But that doesn’t mean he likes the portal or what Name, Image & Likeness (NIL) is doing to recruiting.

Saban touched on both while speaking Thursday night at the 18th annual Alabama Football Coaches Association (ALFCA) convention at the Embassy Suites in downtown Montgomery.

During a question-and-answer session, someone asked about NIL’s impact on recruiting.

“Someone with one of the best corners in the nation (in high school) came to me and asked if we’d pay them $800,000 for the player to sign here. I told him he can find another place to play,” Saban said, according to Baker High School (Mobile) coach Steve Normand, who was there.

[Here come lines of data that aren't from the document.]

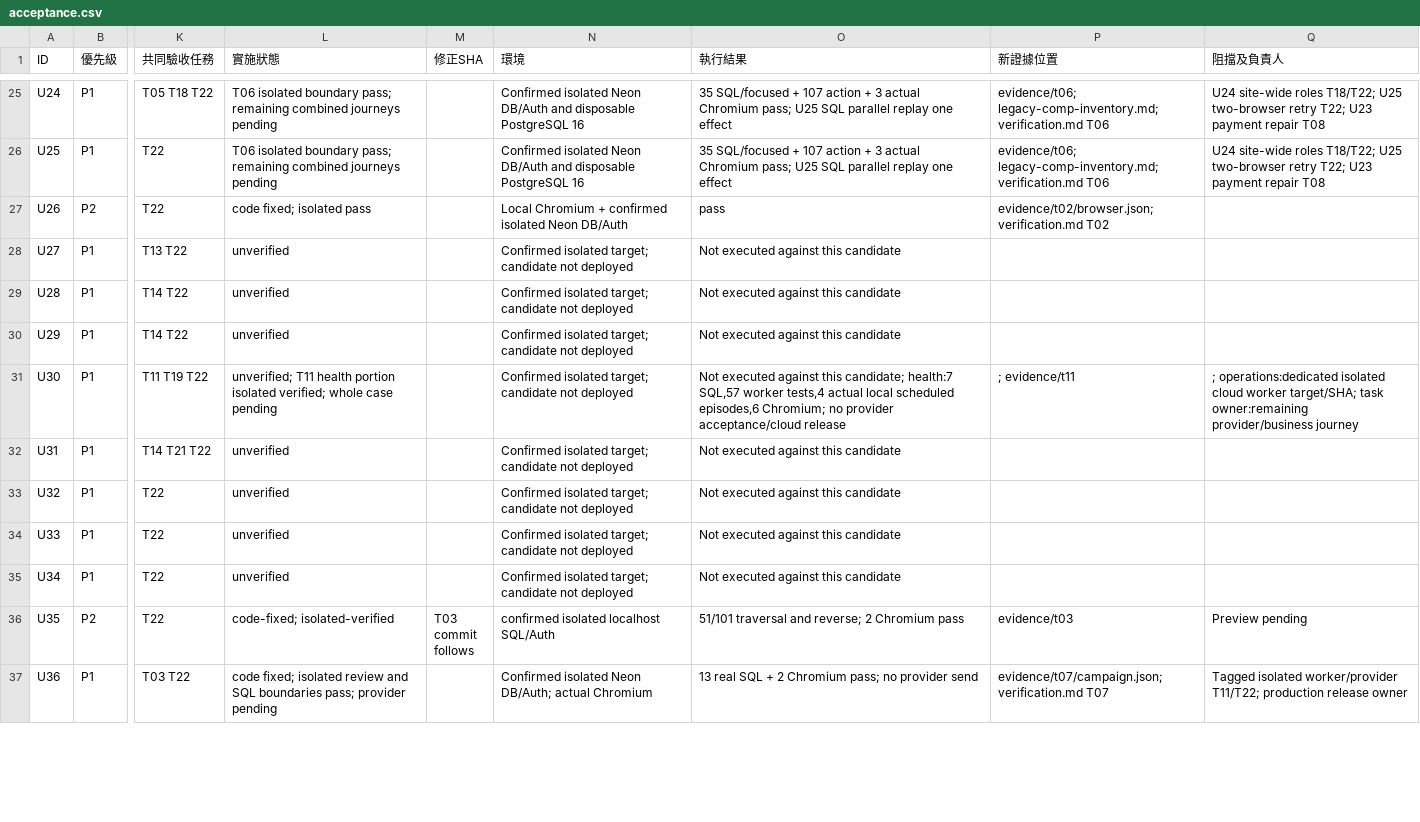
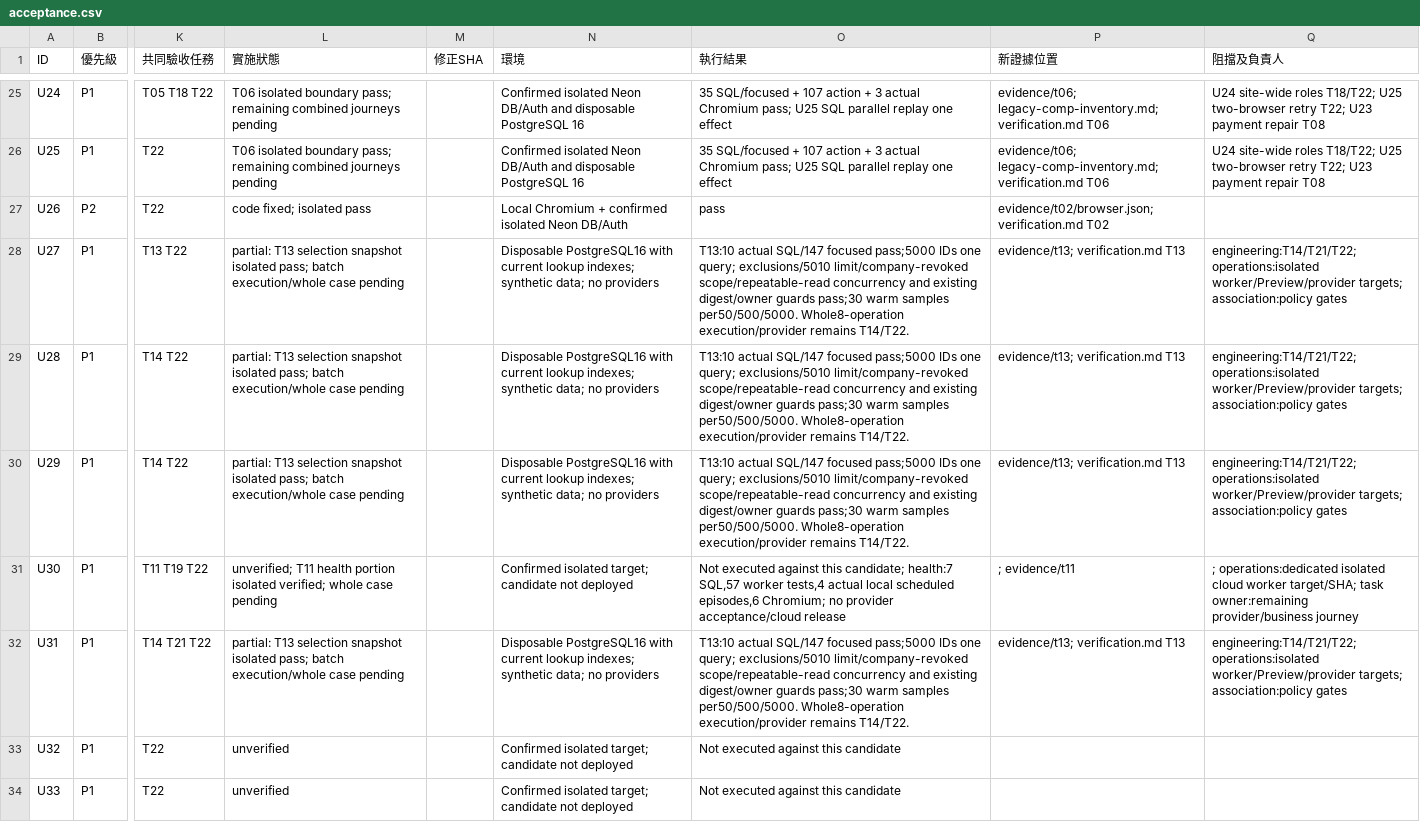
Before and after one commit to YNWAforever/hkwtia, a CSV file: docs/audits/hkwtia-2026-10-01-remediation/acceptance.csv, drawn as a sheet; only a part is shown, gaps mark what is left out; the shorter side is filled out with more unchanged rows; the diff names each change by its address in the sheet, - before the commit and + after, or states it on an @@ line.

Commit message:
perf: resolve bulk member selections without repeated counts

```diff
--- a/docs/audits/hkwtia-2026-10-01-remediation/acceptance.csv
+++ b/docs/audits/hkwtia-2026-10-01-remediation/acceptance.csv
-L28:L30 (實施狀態): unverified
+L28:L30 (實施狀態): partial: T13 selection snapshot isolated pass; batch execution/whole case pending
-N28:N30 (環境): Confirmed isolated target; candidate not deployed
+N28:N30 (環境): Disposable PostgreSQL16 with current lookup indexes; synthetic data; no providers
-O28:O30 (執行結果): Not executed against this candidate
+O28:O30 (執行結果): T13:10 actual SQL/147 focused pass;5000 IDs one query; exclusions/5010 limit/company-revoked scope/repeatable-read concurrency and existing digest/owner guards pass;30 warm samples per50/500/5000. Whole8-operation execution/provider remains T14/T22.
-P28:P30 (新證據位置): (empty)
+P28:P30 (新證據位置): evidence/t13; verification.md T13
-Q28:Q30 (阻擋及負責人): (empty)
+Q28:Q30 (阻擋及負責人): engineering:T14/T21/T22; operations:isolated worker/Preview/provider targets; association:policy gates
-L32 (實施狀態): unverified
+L32 (實施狀態): partial: T13 selection snapshot isolated pass; batch execution/whole case pending
-N32 (環境): Confirmed isolated target; candidate not deployed
+N32 (環境): Disposable PostgreSQL16 with current lookup indexes; synthetic data; no providers
-O32 (執行結果): Not executed against this candidate
+O32 (執行結果): T13:10 actual SQL/147 focused pass;5000 IDs one query; exclusions/5010 limit/company-revoked scope/repeatable-read concurrency and existing digest/owner guards pass;30 warm samples per50/500/5000. Whole8-operation execution/provider remains T14/T22.
-P32 (新證據位置): (empty)
+P32 (新證據位置): evidence/t13; verification.md T13
-Q32 (阻擋及負責人): (empty)
+Q32 (阻擋及負責人): engineering:T14/T21/T22; operations:isolated worker/Preview/provider targets; association:policy gates
```
Also changed, not shown: docs/audits/hkwtia-2026-10-01-remediation/status.csv, 7 other files.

“I’m not paying a kid a bunch of NIL money before he earns it,” Normand said Saban added.

“Yes, he did say that,” Normand told OutKick on Saturday morning. “Coach Saban was talking about that and how there has to be more regulations with NIL and how the NCAA needs more ways and means to control it because it’s getting out of hand.”

A post on the website by a fan who regularly posts and was at Saban’s appearance detailed what the Alabama coach said. WMSP-AM 740 of Montgomery radio hosts John Longshore and Barry McKnight discussed the post on their morning show on Friday.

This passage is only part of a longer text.